Though chillies were available, there are no real records of when hot sauce officially became a thing to spice up a dish. There might have been a bottled cayenne sauce in Massachusetts and a pepper sauce in Sacramento around the early 1800s that started the hot sauce hype, but it’s hard to say for sure. The hot sauce history story that defines the birth of commercial hot sauce is one that happened not too long ago and right in New York City.
In 1830, Jane McCollick teamed up with the young Seaman Lichtenstein. She advised the boy, who was 11 at the time and selling newspapers on the street, to start a more lucrative business. Namely, to clean up the butcher’s meat scraps and sell them. The smart kid followed her advice, became successful with the idea and learned a lot. The two kept in touch and exchanged business lessons. Eventually, they teamed up as partners. The duo manufactured and sold sauces, jams, syrups, jellies, and catsups. One of them was a hot sauce also known as “bird pepper.” This exact sauce, made from chiltepins, became the first commercially sold hot sauce in the history of America.
In the following years, a new type of pepper also gains popularity: tabasco. Responsible for this was Colonel Maunsel White, who started growing pepper in his plantation in Louisiana in 1849. As tabasco was so hot, there was only a tiny bit needed to spice up an entire dish. Tabasco couldn’t be preserved by drying, so instead, it was poured over strong vinegar after boiling and then made into a sauce. Still, in this form, a small drop of tabasco would be enough for an entire dish. From that moment, tabasco evolved into the mixture as we know it now. Chilli peppers were aged with salt in wooden barrels, then mixed with vinegar and finally bottled up in small quantities.
A new wave of hot sauce popularity happened again in the early 1980s. Restaurant owner Chip Hearn went on a mission to create his own hot sauce. At first, he wanted to all do it himself, but due to infrastructure problems, he had to come up with an alternative. Hearn contacted a well-known hot sauce manufacturer and asked them if he could pay them to buy unlabeled bottles of hot sauce. Around the same time, more restaurants had the idea to sell their own branded hot sauce. Tapatio emerged in Maywood, California in 1971 and Sriracha was made by the Vietnamese immigrant David Tran in 1980. Hot sauce expanded into people’s households with TV commercials promoting different brands of hot sauce.
Getting used to the spicy flavor, the 1990s were all about experiments and going just a little more extreme.
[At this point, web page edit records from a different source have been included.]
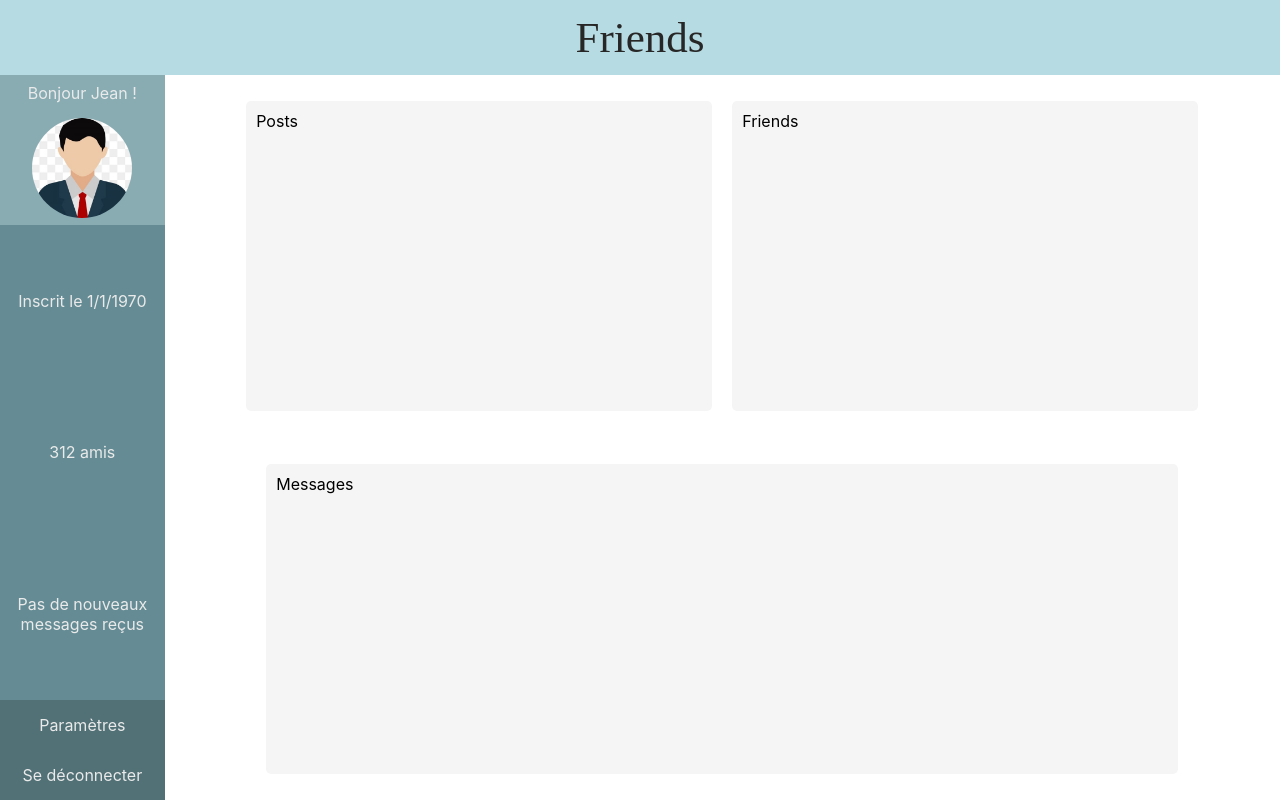
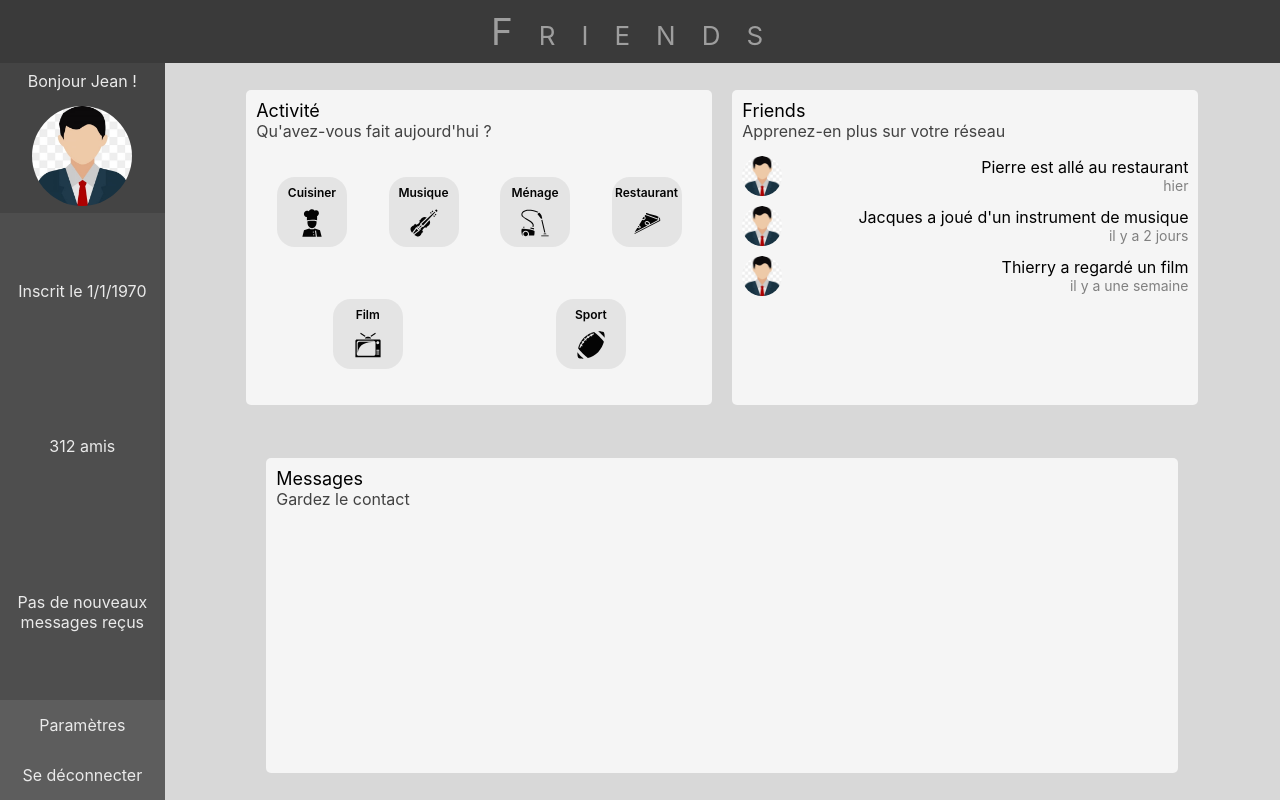
Before and after one commit to sbelalouibertot/friends-frontend, a React (Create React App) app: page / in a window 1280 px wide. Both pictures are taken after a click on the element "Jean". Built offline with nearby package versions, Linux system fonts and the light colour scheme.

Commit message:
activity / friends / refactoring

```diff
--- a/package.json
+++ b/package.json
@@ -9,8 +9,10 @@
     "node-sass": "4.14.1",
     "react": "^17.0.1",
     "react-dom": "^17.0.1",
+    "react-icons": "^4.2.0",
     "react-redux": "^7.2.2",
     "react-scripts": "4.0.3",
+    "react-spring": "^8.0.27",
     "redux": "^4.0.5",
     "redux-thunk": "^2.3.0",
     "web-vitals": "^1.1.0"
--- a/src/App.css
+++ b/src/App.css
@@ -8,15 +8,17 @@
 }
 
 .header {
-  height: 75px;
+  height: 63px;
   width: 100%;
   display: flex;
   justify-content: center;
   align-items: center;
-  background-color: #b7dbe2;
-  font-family: cursive;
-  font-size: 43px;
-  color: #272727;
+  background-color: #3a3a3a;
+  font-family: revert;
+  font-size: 37px;
+  font-variant: small-caps;
+  color: #9e9e9e;
+  letter-spacing: 26px;
 }
 
 .panel-container {
--- a/src/components/left-panel/LeftPanel.scss
+++ b/src/components/left-panel/LeftPanel.scss
@@ -25,17 +25,17 @@
     @include flex-col();
     height: 150px;
     width: 100%;
-    background-color: #89acb3;
+    background-color: #444444;
     img {
-      border-radius: 50%;
-      width: 100px;
-      height: 100px;
-    }
+        border-radius: 50%;
+        width: 100px;
+        height: 100px;
+      }
   }
 
   .infos-container {
     @include flex-col();
-    background-color: #658c94;
+    background-color: #4e4e4e;
     width: 100%;
     flex: 1;
   }
@@ -44,6 +44,6 @@
     @include flex-col();
     height: 100px;
     width: 100%;
-    background-color: #517177;
+    background-color: #5d5d5d;
   }
 }
--- a/src/components/main-panel/MainPanel.jsx
+++ b/src/components/main-panel/MainPanel.jsx
@@ -2,7 +2,7 @@ import React, { useEffect, useState } from "react";
 import "./MainPanel.scss";
 import Friends from './friends/Friends'
 import Messages from './messages/Messages'
-import Posts from './posts/Posts'
+import Activity from './activity/Activity'
 
 const MainPanel = (props) => {
   const { user, onLogout } = props;
@@ -10,7 +10,7 @@ const MainPanel = (props) => {
 
   return (
     <div className="main-panel">
-        <Posts />
+        <Activity />
         <Friends />
         <Messages />
     </div>
--- a/src/components/main-panel/MainPanel.scss
+++ b/src/components/main-panel/MainPanel.scss
@@ -10,4 +10,19 @@
   @include flex-center();
   height: 100%;
   width: 100%;
+  background-color: #d8d8d8;
 }
+
+.activity,
+.friends,
+.messages {
+  .title {
+    font-size: 18px;
+  }
+
+  .subtitle {
+    font-size: 16px;
+    color: rgb(66, 66, 66);
+    margin-bottom: 10px;
+  }
+}
--- /dev/null
+++ b/src/components/main-panel/activity/Activity.jsx
@@ -0,0 +1,48 @@
+import React, { useEffect, useState } from "react";
+import "./Activity.scss";
+import {
+  GiCook,
+  GiVacuumCleaner,
+  GiAmericanFootballBall,
+  GiViolin,
+  GiTv,
+  GiPizzaSlice,
+} from "react-icons/gi";
+import { useTransition, animated } from "react-spring";
+
+const Activity = (props) => {
+  const iconSize = 30;
+
+  const [activityItems, setActivityItems] = useState([
+    { key: "Cuisiner", icon: <GiCook size={iconSize} /> },
+    { key: "Musique", icon: <GiViolin size={iconSize} /> },
+    { key: "Ménage", icon: <GiVacuumCleaner size={iconSize} /> },
+    { key: "Restaurant", icon: <GiPizzaSlice size={iconSize} /> },
+    { key: "Film", icon: <GiTv size={iconSize} /> },
+    { key: "Sport", icon: <GiAmericanFootballBall size={iconSize} /> },
+  ]);
+
+  const activityItemsTransitions = useTransition(activityItems, (item) => item.key, {
+    from: { transform: "translate3d(0,-40px,0)" },
+    enter: { transform: "translate3d(0,0px,0)" },
+    leave: { transform: "translate3d(0,-40px,0)" },
+  });
+
+  return (
+    <div className="activity">
+      <div className="title">Activité</div>
+      <div className="subtitle">Qu'avez-vous fait aujourd'hui ?</div>
+      <div className="activity-items-container">
+        {activityItemsTransitions.map(({ item, props, key }) => (
+          <animated.div key={key} style={props}>
+            <div className="activity-item">
+              {item.key} {item.icon}
+            </div>
+          </animated.div>
+        ))}
+      </div>
+    </div>
+  );
+};
+
+export default Activity;
--- /dev/null
+++ b/src/components/main-panel/activity/Activity.scss
@@ -0,0 +1,40 @@
+.activity {
+  height: 40%;
+  width: 40%;
+
+  padding: 10px;
+  background-color: whitesmoke;
+  border-radius: 5px;
+  margin: 10px;
+
+  display: flex;
+  flex-direction: column;
+  justify-content: flex-start;
+  align-items: flex-start;
+
+  .activity-items-container {
+    display: flex;
+    justify-content: space-around;
+    align-items: center;
+    flex: 1;
+    width: 100%;
+    flex-wrap: wrap;
+
+    .activity-item {
+      background-color: #e4e4e4;
+      height: 70px;
+      width: 70px;
+      display: flex;
+      flex-direction: column;
+      justify-content: space-evenly;
+      align-items: center;
+      border-radius: 18px;
+      text-align: center;
+      font-size: 12px;
+      color: #040404;
+      font-weight: 600;
+      margin: 10px;
+      cursor: pointer;
+    }
+  }
+}
--- a/src/components/main-panel/friends/Friends.jsx
+++ b/src/components/main-panel/friends/Friends.jsx
@@ -2,7 +2,45 @@ import React, { useEffect, useState } from "react";
 import "./Friends.scss";
 
 const Friends = (props) => {
-  return <div className="friends">Friends</div>;
+  const [friendsActions, setFriendsActions] = useState([
+    {
+      key: "Pierre",
+      avatar: "images/avatar.jpg",
+      description: "est allé au restaurant",
+      date: "hier",
+    },
+    {
+      key: "Jacques",
+      avatar: "images/avatar.jpg",
+      description: "a joué d'un instrument de musique",
+      date: "il y a 2 jours",
+    },
+    {
+      key: "Thierry",
+      avatar: "images/avatar.jpg",
+      description: "a regardé un film",
+      date: "il y a une semaine",
+    },
+  ]);
+  return (
+    <div className="friends">
+      <div className="title">Friends</div>
+      <div className="subtitle">Apprenez-en plus sur votre réseau</div>
+      <div className="friends-actions-container">
+        {friendsActions.map((action) => (
+          <div className="friends-action">
+            <img src={action.avatar} alt="User avatar" />
+            <div className="friends-action-right">
+              <div className="friends-action-description">
+                {action.key} {action.description}
+              </div>
+              <div className="friends-action-date">{action.date}</div>
+            </div>
+          </div>
+        ))}
+      </div>
+    </div>
+  );
 };
 
 export default Friends;
--- a/src/components/main-panel/friends/Friends.scss
+++ b/src/components/main-panel/friends/Friends.scss
@@ -6,4 +6,47 @@
   background-color: whitesmoke;
   border-radius: 5px;
   margin: 10px;
+
+  display: flex;
+  flex-direction: column;
+
+  .friends-actions-container {
+    display: flex;
+    flex: 1;
+    flex-direction: column;
+    justify-content: flex-start;
+    align-items: center;
+    width: 100%;
+
+    .friends-action {
+      width: 100%;
+      height: 50px;
+      display: flex;
+      flex-direction: row;
+      justify-content: space-between;
+      align-items: center;
+
+      img {
+        height: 40px;
+        width: 40px;
+        border-radius: 50%;
       }
+
+      .friends-action-right {
+        display: flex;
+        flex-direction: column;
+        justify-content: center;
+        align-items: flex-end;
+        max-width: 80%;
+
+        .friends-action-descripton {
+            text-align: end;
+        }
+        .friends-action-date {
+          color: grey;
+          font-size: 14px;
+        }
+      }
+    }
+  }
+}
--- a/src/components/main-panel/messages/Messages.jsx
+++ b/src/components/main-panel/messages/Messages.jsx
@@ -2,7 +2,12 @@ import React, { useEffect, useState } from "react";
 import "./Messages.scss";
 
 const Messages = (props) => {
-  return <div className="messages">Messages</div>;
+  return (
+    <div className="messages">
+      <div className="title">Messages</div>
+      <div className="subtitle">Gardez le contact</div>
+    </div>
+  );
 };
 
 export default Messages;
--- a/src/components/main-panel/posts/Posts.jsx
+++ /dev/null
@@ -1,8 +0,0 @@
-import React, { useEffect, useState } from "react";
-import "./Posts.scss";
-
-const Posts = (props) => {
-  return <div className="posts">Posts</div>;
-};
-
-export default Posts;
--- a/src/components/main-panel/posts/Posts.scss
+++ /dev/null
@@ -1,9 +0,0 @@
-.posts {
-    height: 40%;
-    width: 40%;
-
-    padding: 10px;
-    background-color: whitesmoke;
-    border-radius: 5px;
-    margin: 10px;
-}
```
Also changed, not shown: 1 other file (tests, documents, lock files or other folders). Lines whose indentation alone changed are shown as unchanged.
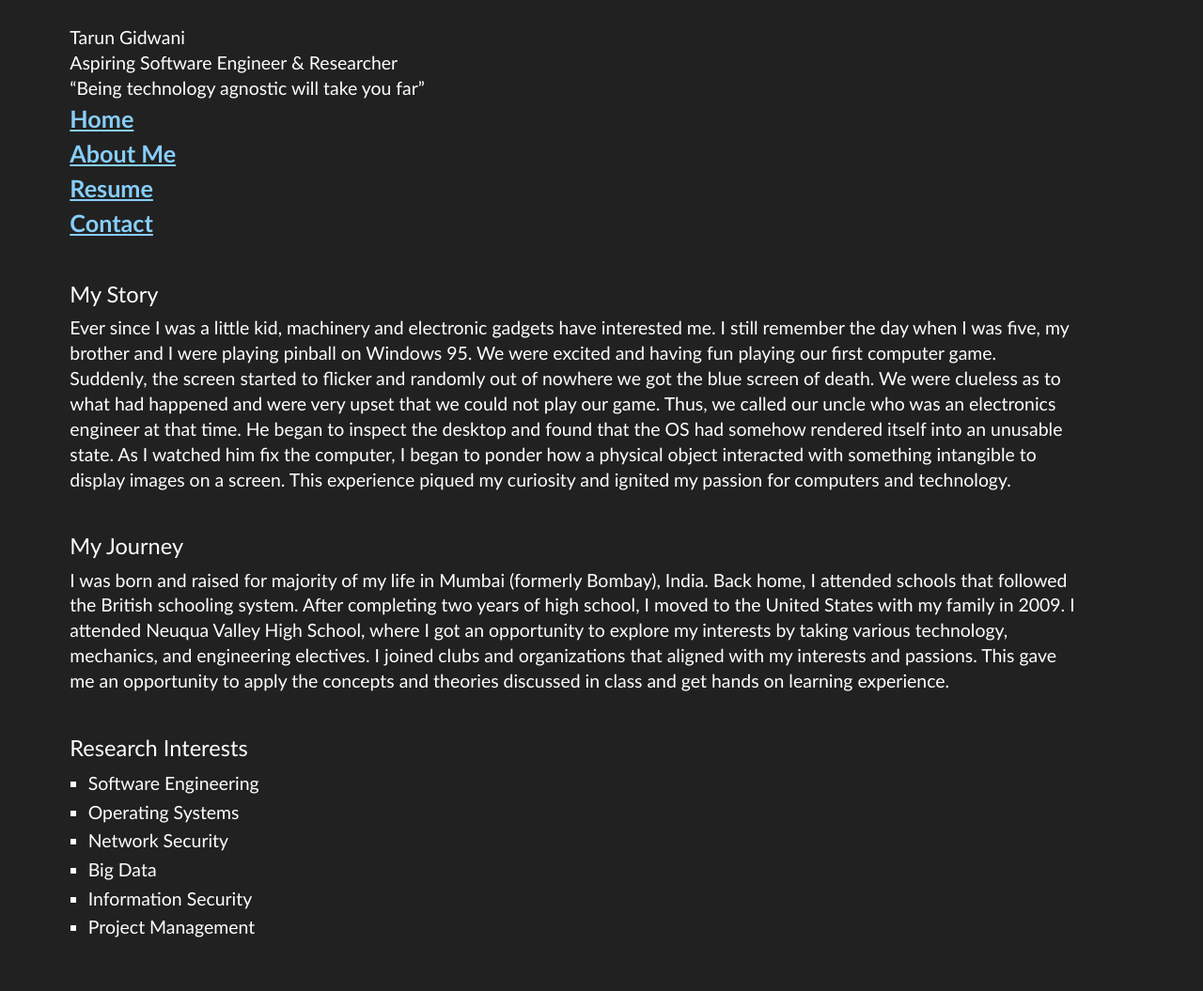
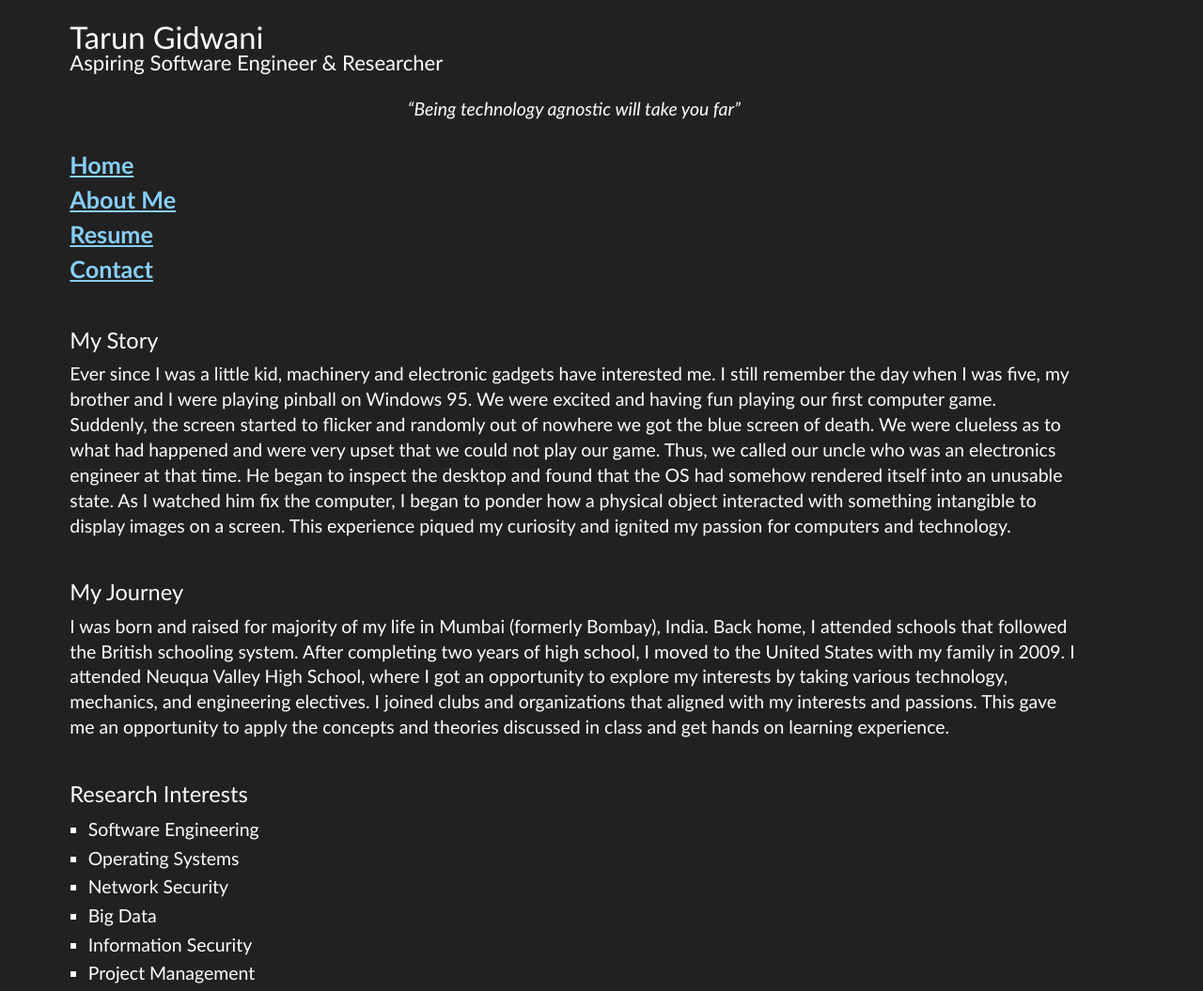
Before and after one commit to tarungidwani/COM_327_Project_3, a plain HTML site: page about_me/index.html in a window 1280 px wide. Shown: the whole page at 94% size. Before the commit the page ends 1030 px from the top, so only its background shows below. Drawn offline with Linux system fonts and the light colour scheme.

Commit message:
Inserted header tag in about_me index.html

```diff
--- a/about_me/index.html
+++ b/about_me/index.html
@@ -7,9 +7,11 @@
     <link rel="stylesheet"  href="/assests/css/screen.css" />
   </head>
   <body>
-    <h1>Tarun Gidwani</h1>
-    <h2>Aspiring Software Engineer &amp; Researcher</h2>
-    <q>“Being technology agnostic will take you far”</q>
+    <header class="header">
+      <h1>Tarun Gidwani</h1>
+      <h2>Aspiring Software Engineer &amp; Researcher</h2>
+      <q>“Being technology agnostic will take you far”</q>
+    </header>
     <ul id="navigation">
       <li><a href="/index.html">Home</a></li>
       <li><a href="/about_me/index.html">About Me</a></li>
```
Super hot sauces were introduced, mostly packaged with flames coming out of someone’s butt, the word “ass” in it and keywords such as “insanity” or “death sauce.” Hot sauces were originally not made to attract people in restaurants, but rather the opposite: to get rid of unwanted eaters. With 90,000 to 250,000 Scoville units, they took spiciness to a whole new level. Surprisingly, it didn’t turn people away but they instead got excited about it!
Finally, hot sauce gained new momentum around 2012. Though the reason for this is unclear, many companies simultaneously started bringing out new types of hot sauces. They used a variety of peppers, such as ghost peppers, the Carolina reaper (named the world’s hottest pepper in 2013) and Trinidad Scorpions. Nowadays, hot sauce is still a beloved way to add some (or a lot of) excitement to dishes. Find out more about the MAGGI Taste of Americas Fiery Hot Sauce which showcases an amazing balance of heat and flavour brought out by a combination of aged chillies, vinegar and garlic.